Back in the 1970s the Nixon and Ford administrations sought to transfer the US government-owned uranium enrichment business to private industry. In both instances Congress blocked the proposals, in large part out of concern about the risks of nuclear proliferation. Now the Reagan administration, according to an administration document released to the press by Ohio Senator Howard Metzenbaum, is once again considering the same proposal - i.e.,turning the government's nuclear enrichment industry over to private firms.
The new proposal should be rejected as decisively as the ones in the 1970s.
The government now owns three processing plants, all under contract to private industry: at Portsmouth, Ohio; Paducah, Ky.; Oak Ridge, Tenn. Since the the US has ample capacity at the three plants plus a large stockpile of enriched uranium, there would seem to be little justification for seeking new ways to boost output - as would presumably be the rationale for transferring ownership to private firms. Granted, there are now more stringent laws pertaining to the export of nuclear materials than was the case in the early 1970s. On the other hand, one can easily envision a situation in which transfer of enrichment plants to private firms would be followed by requests to ''ease up'' on federal regulations restricting export sales. Private industry, after all, is geared to production - creating a new market for its product. Yet, in the case of technology as sensitive as that involving nuclear materials which can be used for weapons as well as for electric power and research, it would seem wise for the government to retain absolute ownership of production. The US has had a longstanding policy of seeking to curb nuclear proliferation.
In 1975 it was proposed that a multinational consortium (in which Bechtel was the principal US firm) take over the government's nuclear technology. The plan also envisioned $8 billion in federal loan guarantees for a new plant. It is the factor of high-cost - with the government likely having to provide sizable loan guarantees to firms - which would probably be the stumbling block to any effort to effect such a transfer during this period of budget deficits.

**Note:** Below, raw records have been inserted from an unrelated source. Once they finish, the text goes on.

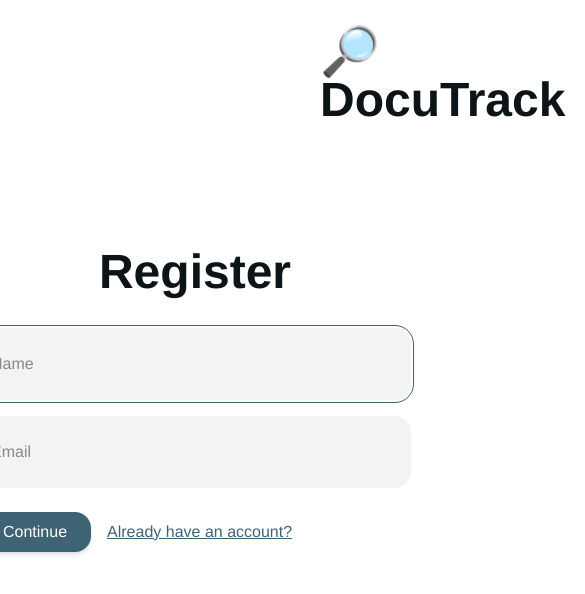
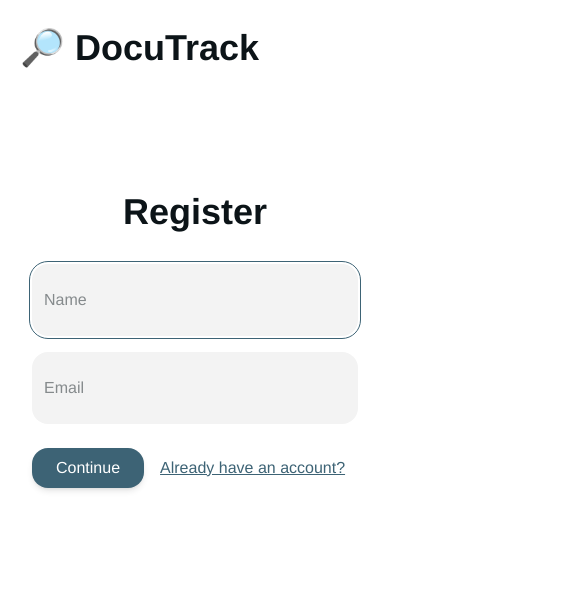
Before and after one commit to jozef-hudec-27/docutrack-frontend, a Next.js app: page /register in a window 390 px wide. Shown: the top 594 px of the page, 585 px wide, since content can reach past the window. Built offline with nearby package versions, Linux system fonts and the light colour scheme.

Commit message:
Make register form and navbar responsive

```diff
--- a/app/components/Navbar/Navbar.tsx
+++ b/app/components/Navbar/Navbar.tsx
@@ -1,7 +1,15 @@
+'use client'
+
+import { usePathname } from 'next/navigation'
+
 function Navbar() {
+  const pathname = usePathname()
+
+  const showBigNavbar = pathname.includes('/register') || pathname.includes('/login')
+
   return (
-    <nav className="px-[320px] py-[28px]">
-      <p className="text-5xl font-bold text-black-100 cursor-default">🔎 DocuTrack</p>
+    <nav className={`navbar ${showBigNavbar ? 'navbar--big' : 'navbar--small'}`}>
+      <p className="text-4xl sm:text-5xl font-bold text-black-100 cursor-default">🔎 DocuTrack</p>
     </nav>
   )
 }
--- a/app/register/RegisterForm.tsx
+++ b/app/register/RegisterForm.tsx
@@ -1,3 +1,5 @@
+'use client'
+
 import { useRef, useState } from 'react'
 import Link from 'next/link'
 
@@ -24,7 +26,7 @@ function RegisterForm() {
   const inputFields: InputHTMLAttributes<HTMLInputElement>[] = [
     {
       type: 'text',
-      className: 'input input--big w-[432px]',
+      className: 'input input--big',
       placeholder: 'Name',
       'aria-label': 'Name',
       autoComplete: 'name',
@@ -37,7 +39,7 @@ function RegisterForm() {
     },
     {
       type: 'email',
-      className: 'input input--big w-[432px]',
+      className: 'input input--big',
       placeholder: 'Email',
       'aria-label': 'Email',
       autoComplete: 'email',
@@ -47,7 +49,7 @@ function RegisterForm() {
     },
     {
       type: 'password',
-      className: 'input input--big w-[432px]',
+      className: 'input input--big',
       placeholder: 'Password',
       'aria-label': 'Password',
       autoComplete: 'new-password',
@@ -59,7 +61,7 @@ function RegisterForm() {
     },
     {
       type: 'password',
-      className: 'input input--big w-[432px]',
+      className: 'input input--big',
       placeholder: 'Confirm Password',
       'aria-label': 'Confirm Password',
       autoComplete: 'new-password',
@@ -70,7 +72,7 @@ function RegisterForm() {
   ]
 
   return (
-    <div>
+    <div className="w-full sm:w-[432px] px-[32px] sm:px-0">
       {' '}
       <form
         className="flex flex-col gap-[24px]"
@@ -90,7 +92,7 @@ function RegisterForm() {
       >
         <div className="flex flex-col gap-[16px]">
           {inputFields.slice(step === 1 ? 0 : 2, step === 1 ? 2 : 4).map((field) => {
-            return <input {...field} />
+            return <input {...field} key={field.placeholder} />
           })}
         </div>
 
--- a/app/register/page.tsx
+++ b/app/register/page.tsx
@@ -1,12 +1,10 @@
-'use client'
-
 import RegisterForm from './RegisterForm'
 
 function RegisterPage() {
   return (
     <div>
       <section className="flex justify-center mt-[96px]">
-        <div className="flex flex-col gap-[32px]">
+        <div className="flex flex-col items-center gap-[32px] w-full">
           <h1 className="self-center">Register</h1>
 
           <RegisterForm />
--- a/styles/globals.scss
+++ b/styles/globals.scss
@@ -16,29 +16,39 @@ h6 {
 }
 
 h1 {
-  @apply text-5xl;
+  @apply text-4xl sm:text-5xl;
 }
 
 h2 {
-  @apply text-4xl;
+  @apply text-3xl sm:text-4xl;
 }
 
 h3 {
-  @apply text-3xl;
+  @apply text-2xl sm:text-3xl;
 }
 
 h4 {
-  @apply text-2xl;
+  @apply text-xl sm:text-2xl;
 }
 
 h5 {
-  @apply text-xl;
+  @apply text-lg sm:text-xl;
 }
 
 h6 {
-  @apply text-lg;
+  @apply text-base sm:text-lg;
 }
 
 a {
   @apply text-primary underline;
 }
+
+.navbar {
+  &--big {
+    @apply px-[20px] sm:px-[80px] md:px-[160px] lg:px-[320px] py-[28px];
+  }
+
+  &--small {
+    @apply px-[160px] py-[24px];
+  }
+}
```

In the long run, however, it is the issue of proliferation that remains crucial. Turning over the government's nuclear enrichment industry to private firms could prove dangerously short-sighted. It ought to be resisted.